> [EXERCISE GOAL] All the lines below should be set down exactly, with no picture carried into the copy.
▬▬▬▬▬▬
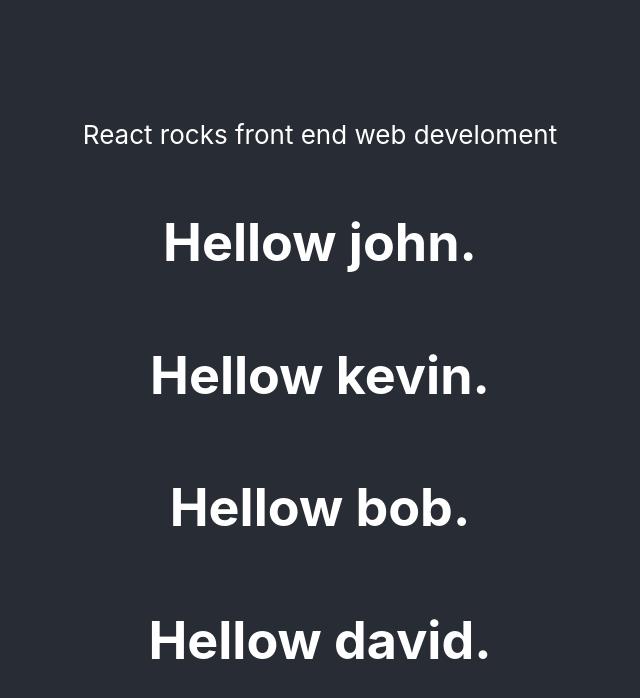
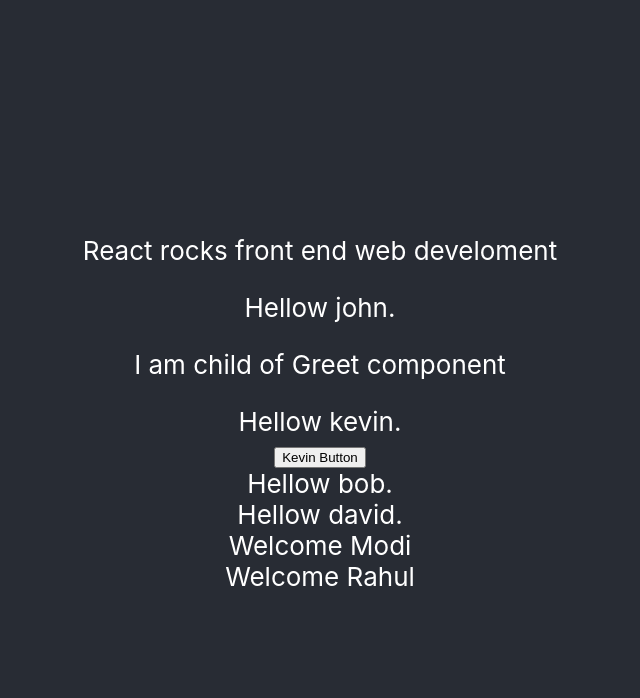
Before and after one commit to Kim-React/ReactTrnApp, a React (Create React App) app in the folder reacttrainapp/: page / in a window 1280 px wide. Shown: the top 698 px of the page, without its empty margins (320-960 px from the left). Built offline with nearby package versions, Linux system fonts and the light colour scheme.

Commit message:
12WelcomeClassProps

```diff
--- a/reacttrainapp/src/App.js
+++ b/reacttrainapp/src/App.js
@@ -1,6 +1,7 @@
 import logo from './logo.svg';
 import './App.css';
 import { Greet } from './greet';
+import Welcome from './Welcome';
 
 function App() {
   return (
@@ -9,10 +10,16 @@ function App() {
         <p>
           React rocks front end web develoment
         </p>
-        <Greet name="john"/>
-        <Greet name="kevin"/>
+        <Greet name="john" >
+         <p> I am child of Greet component</p>
+          </Greet>
+        <Greet name="kevin">
+          <button>Kevin Button</button>
+          </Greet>
         <Greet name="bob"/>
         <Greet name="david"/>
+        <Welcome name="Modi"></Welcome>
+        <Welcome name="Rahul"></Welcome>
       </header>
     </div>
   );
--- /dev/null
+++ b/reacttrainapp/src/Welcome.js
@@ -0,0 +1,9 @@
+import React, { Component } from 'react'
+
+export default class Welcome extends Component {
+  render() {
+    return (
+      <div>Welcome {this.props.name}</div>
+    )
+  }
+}
--- a/reacttrainapp/src/greet.js
+++ b/reacttrainapp/src/greet.js
@@ -2,4 +2,7 @@
 //     return (<div>welcome to react functional component</div>)
 // }
 
-export const Greet = (prop) => <h1>Hellow {prop.name}.</h1>
+
+export const Greet = (prop) => <div>Hellow {prop.name}.
+<div>{prop.children}</div>
+</div>
```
▬▬▬▬▬▬
> [EXERCISE RESULT]
Before and after one commit to Kim-React/ReactTrnApp, a React (Create React App) app in the folder reacttrainapp/: page / in a window 1280 px wide. Shown: the top 698 px of the page, without its empty margins (320-960 px from the left). Built offline with nearby package versions, Linux system fonts and the light colour scheme.

Commit message:
12WelcomeClassProps

```diff
--- a/reacttrainapp/src/App.js
+++ b/reacttrainapp/src/App.js
@@ -1,6 +1,7 @@
 import logo from './logo.svg';
 import './App.css';
 import { Greet } from './greet';
+import Welcome from './Welcome';
 
 function App() {
   return (
@@ -9,10 +10,16 @@ function App() {
         <p>
           React rocks front end web develoment
         </p>
-        <Greet name="john"/>
-        <Greet name="kevin"/>
+        <Greet name="john" >
+         <p> I am child of Greet component</p>
+          </Greet>
+        <Greet name="kevin">
+          <button>Kevin Button</button>
+          </Greet>
         <Greet name="bob"/>
         <Greet name="david"/>
+        <Welcome name="Modi"></Welcome>
+        <Welcome name="Rahul"></Welcome>
       </header>
     </div>
   );
--- /dev/null
+++ b/reacttrainapp/src/Welcome.js
@@ -0,0 +1,9 @@
+import React, { Component } from 'react'
+
+export default class Welcome extends Component {
+  render() {
+    return (
+      <div>Welcome {this.props.name}</div>
+    )
+  }
+}
--- a/reacttrainapp/src/greet.js
+++ b/reacttrainapp/src/greet.js
@@ -2,4 +2,7 @@
 //     return (<div>welcome to react functional component</div>)
 // }
 
-export const Greet = (prop) => <h1>Hellow {prop.name}.</h1>
+
+export const Greet = (prop) => <div>Hellow {prop.name}.
+<div>{prop.children}</div>
+</div>
```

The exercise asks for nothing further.